Important Bird Areas

Cove Island Park

Stamford (Fairfield County)

Status: Recognized IBA

Ownership: City of Stamford

Nominators: Michael Moccio and Patrick Dugan

Size: 83 Acres

Location: 41° 03’ N, 73° 30’ W

Habitats: 10% deciduous forest, 10% shrub, 5% field, 10% grassland, 5% non-tidal freshwater marsh, 10% salt marsh, 20% pond/lake, 30% estuary

Land Use:
Primary—recreation and tourism
Secondary—nature and wildlife conservation, hunting/fishing, undeveloped

Serious—Development of adjacent lands, disturbance to birds or habitat
Minor—Invasive or non-native plants, introduced animals, Cowbird parasitism, predators
Potential—Pollution, habitat conversion, hydrologic changes

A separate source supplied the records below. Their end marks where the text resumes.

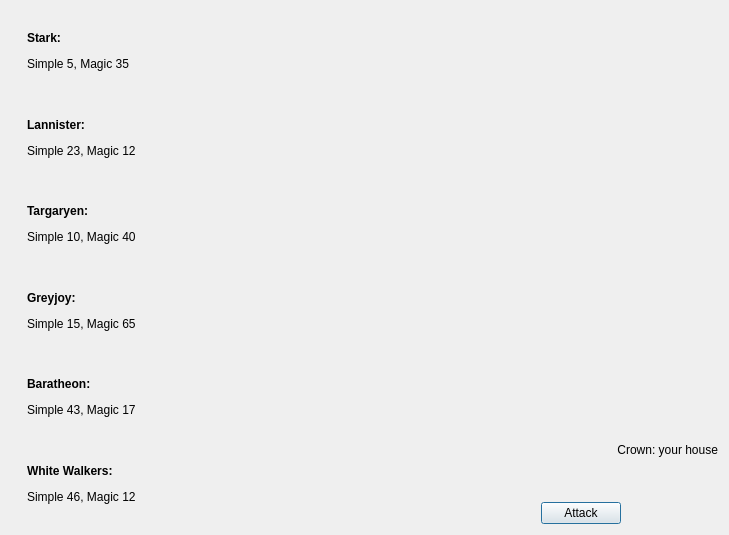
Above: playwindow.ui from AliceCasali/Legend_Of_WesterosQT before the change. Below: the same form after it.
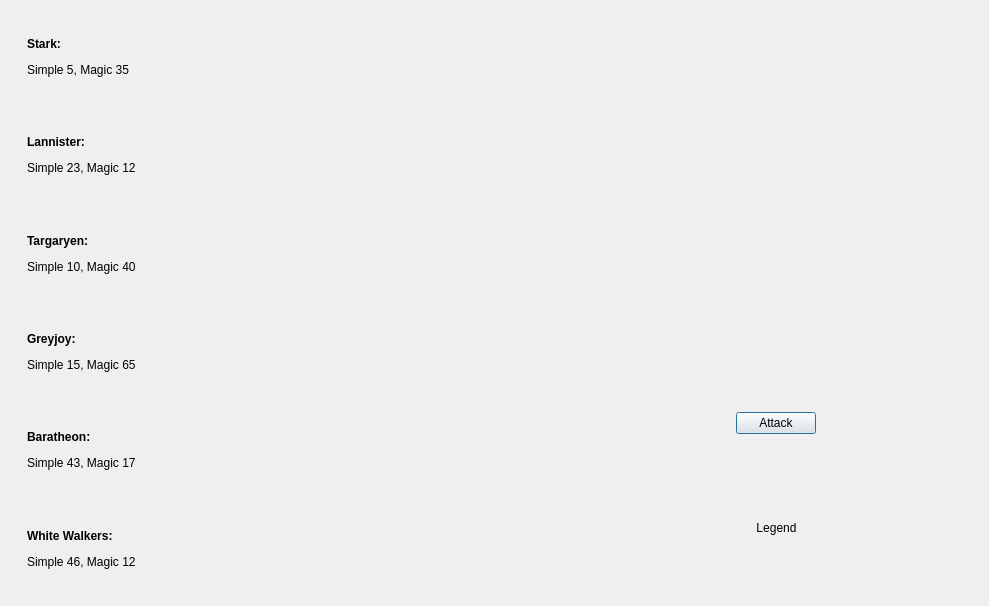
That is the form after the change.

Diff of the .ui file:
```diff
--- a/playwindow.ui
+++ b/playwindow.ui
@@ -6,8 +6,8 @@
    <rect>
     <x>0</x>
     <y>0</y>
-    <width>729</width>
-    <height>535</height>
+    <width>989</width>
+    <height>606</height>
    </rect>
   </property>
   <property name="windowTitle">
@@ -288,18 +288,11 @@
       </widget>
      </item>
      <item>
-      <layout class="QVBoxLayout" name="verticalLayout_3">
-       <item>
-        <widget class="QLabel" name="labelLegend">
-         <property name="text">
-          <string>&lt;html&gt;&lt;head/&gt;&lt;body&gt;&lt;p&gt;Crown: your house&lt;/p&gt;&lt;/body&gt;&lt;/html&gt;</string>
-         </property>
-         <property name="alignment">
-          <set>Qt::AlignRight|Qt::AlignTrailing|Qt::AlignVCenter</set>
-         </property>
-        </widget>
-       </item>
-      </layout>
+      <widget class="QLabel" name="label_2">
+       <property name="text">
+        <string/>
+       </property>
+      </widget>
      </item>
      <item alignment="Qt::AlignHCenter">
       <widget class="QPushButton" name="attacca">
@@ -314,6 +307,90 @@
        </property>
       </widget>
      </item>
+     <item>
+      <widget class="QLabel" name="label">
+       <property name="text">
+        <string/>
+       </property>
+      </widget>
+     </item>
+     <item>
+      <layout class="QGridLayout" name="gridLayout">
+       <item row="3" column="1" alignment="Qt::AlignVCenter">
+        <widget class="QLabel" name="labelTic_2">
+         <property name="text">
+          <string/>
+         </property>
+         <property name="margin">
+          <number>10</number>
+         </property>
+        </widget>
+       </item>
+       <item row="2" column="0" alignment="Qt::AlignHCenter">
+        <widget class="QLabel" name="labelCrown">
+         <property name="text">
+          <string/>
+         </property>
+         <property name="margin">
+          <number>10</number>
+         </property>
+        </widget>
+       </item>
+       <item row="2" column="1">
+        <widget class="QLabel" name="labelCrown_2">
+         <property name="text">
+          <string/>
+         </property>
+         <property name="margin">
+          <number>10</number>
+         </property>
+        </widget>
+       </item>
+       <item row="3" column="0" alignment="Qt::AlignHCenter|Qt::AlignVCenter">
+        <widget class="QLabel" name="labelTic">
+         <property name="text">
+          <string/>
+         </property>
+         <property name="margin">
+          <number>10</number>
+         </property>
+        </widget>
+       </item>
+       <item row="0" column="0" colspan="2">
+        <widget class="QLabel" name="labelLegend">
+         <property name="text">
+          <string>Legend</string>
+         </property>
+         <property name="alignment">
+          <set>Qt::AlignCenter</set>
+         </property>
+         <property name="margin">
+          <number>0</number>
+         </property>
+        </widget>
+       </item>
+       <item row="4" column="0" alignment="Qt::AlignHCenter|Qt::AlignVCenter">
+        <widget class="QLabel" name="labelCross">
+         <property name="text">
+          <string/>
+         </property>
+         <property name="margin">
+          <number>10</number>
+         </property>
+        </widget>
+       </item>
+       <item row="4" column="1" alignment="Qt::AlignVCenter">
+        <widget class="QLabel" name="labelCross_2">
+         <property name="text">
+          <string/>
+         </property>
+         <property name="margin">
+          <number>10</number>
+         </property>
+        </widget>
+       </item>
+      </layout>
+     </item>
     </layout>
    </item>
   </layout>
```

Site Description: The 83-acre park is owned by the City of Stamford. The park offers swimming, boating, walking, biking, roller-blading, picnicking, ice skating, birding, photography, and fishing. The remarkable thing about Cove Island Park is the diversity of habitats within the park. These include, sandy and rocky beaches, salt marsh, mud flats, estuary, a large pond (Holly Pond), the last undeveloped sand dune in Stamford, woods, cut lawn, fresh water wetlands, meadows, brushy areas, and a planned butterfly garden (29 species of butterflies have been identified here).

IBA Criteria: Rare, Unique, or Representative Habitat; Exceptional Concentrations of Migratory Landbirds.

Birds: The Park is not only unique in its number of habitats, but also its rareness in the Stamford area. There are no similar local habitats. Similar but not as diverse habitat may be found at Greenwich Point Park (5 miles to the southwest), Sherwood Island in Westport (20 miles to the northeast) and Pelham Bay, New York (30 miles to the south). These long distances are critical after a night of migration for migratory songbirds. Flying longer distances could mean death for numerous birds. Many species return year after year during the spring and fall migrations since the park is situated on the coastal migration paths. This is readily evident looking at the checklist, which lists 287 species documented over the last 15 years. Holly Pond provides foraging habitat for wading birds in the nesting, and post-nesting seasons, it also provides habitat for many waterfowl and gulls in the winter and migration seasons.

Non-avian Resources: Over 50 species of butterflies have been recorded in the park. The park is an important recreational resource for Stamford and southwestern Connecticut. There is a nonprofit environmental education center in the park operated by SoundWaters.

Existing Conservation Measures: A 10-acre undeveloped area of the park is being proposed to the City of Stamford as a bird or nature sanctuary. Audubon has teamed up with GE Elfun Volunteers for several conservation and education projects in the park.

State-listed Species:






Great Egret, threatened

, foraging



Snowy Egret, threatened

, foraging



Common Tern, Special Concern



How you can help, right now